Friday, April 9, 2010
Former EPA Chemicals Chief Gives Recommendations for a "Workable and Effective" Chemical Regulatory System
A few days ago I mentioned that advocacy groups highlighted their differences with industry on TSCA reform at a recent chemical industry trade show called GlobalChem. Also presenting at that conference was the former head of the EPA Office responsible for chemicals management, Charlie Auer, now a private consultant. He offered the following "approach elements" on how to move towards a "workable and effective chemical regulatory system in the US."
1) Improved hazard and exposure/use database: a requirement for regular periodic reporting from companies throughout the chemicals value chain to ensure that EPA's understanding of uses/exposures remains current. Auer noted that this should include an Inventory Reset component. He also suggested that there is a need for tiered datasets, i.e., basic data requirements triggered at each level, the ability for EPA to modify basic requirements based on hazard screening results, and a role for SARs, read-across, and other non-animal testing methods.
2) Staged process for risk assessment and risk management: Auer noted that there must be an "open, measured and timely" process in which there must be risk management following risk assessment, a role for periodic reassessment based on new information, consideration of the life-cycle of chemicals, and decisions based on the best available scientific data.
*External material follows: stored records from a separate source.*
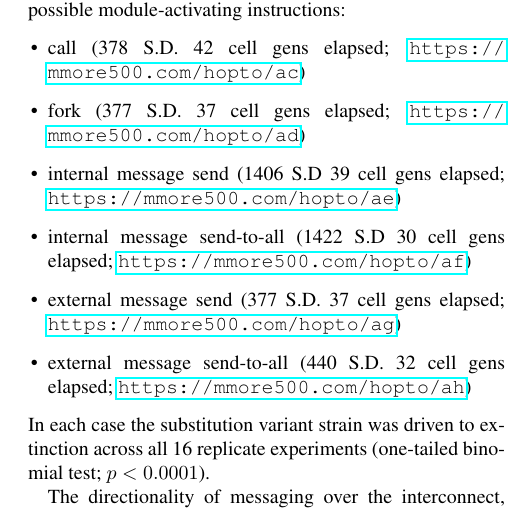
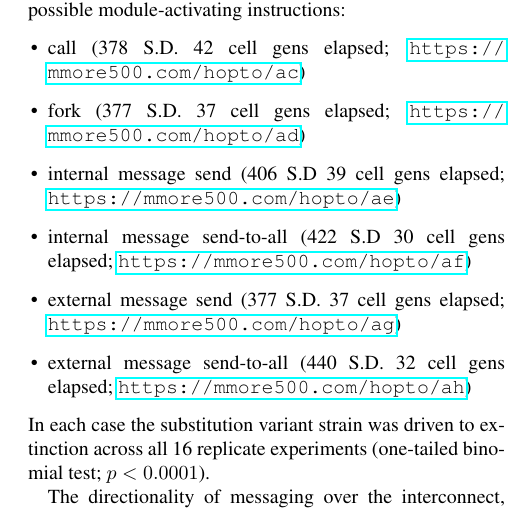
Before and after one commit to mmore500/interconnect-writeup, a LaTeX document (main.tex, which reads tex/results.tex): part of one column of page 11 of 18, cut so that both start at the same text. Compiled offline with pdfLaTeX.

Commit message:
Fix erroneous leading 1s

```diff
--- a/tex/results.tex
+++ b/tex/results.tex
@@ -291,8 +291,8 @@ To double-check whether the messaging specifically over interconnects was key to
 \begin{itemize}
   \item call (378 S.D. 42 cell gens elapsed; \url{https://mmore500.com/hopto/ac})
   \item fork (377 S.D. 37 cell gens elapsed; \url{https://mmore500.com/hopto/ad})
-  \item internal message send (1406 S.D 39 cell gens elapsed; \url{https://mmore500.com/hopto/ae})
-  \item internal message send-to-all (1422 S.D 30 cell gens elapsed; \url{https://mmore500.com/hopto/af})
+  \item internal message send (406 S.D 39 cell gens elapsed; \url{https://mmore500.com/hopto/ae})
+  \item internal message send-to-all (422 S.D 30 cell gens elapsed; \url{https://mmore500.com/hopto/af})
   \item external message send (377 S.D. 37 cell gens elapsed; \url{https://mmore500.com/hopto/ag})
   \item external message send-to-all (440 S.D. 32 cell gens elapsed; \url{https://mmore500.com/hopto/ah})
 \end{itemize}
```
3) Broad risk management authority providing more flexible and effective tools: To include "rule plus order authority" and the ability to require development of enforceable pollution prevention and green chemistry plans.
4) Control actions: To be based on scientifically sound risk assessments, identification of mitigation or prevention measures to ensure safety, and "a determination by EPA that it is reasonable to require such measures."
Auer also suggested that there needed to be better balancing of confidential business information protection and disclosure, legislation that encourages innovation, and greater responsibility by industry throughout the chemicals value chain. He noted that EPA should be directed to regularly update test guidelines to meet current standards and work to achieve by 2020 the NAS "Toxicity Testing in the 21st Century." EPA should also be able to recognize or apply the work done by other governments.
And he, like just about everyone else, noted that EPA must be given adequate resources to do its job. For Auer, that includes adequate funding but also the institution of some sort of chemical registration fee system.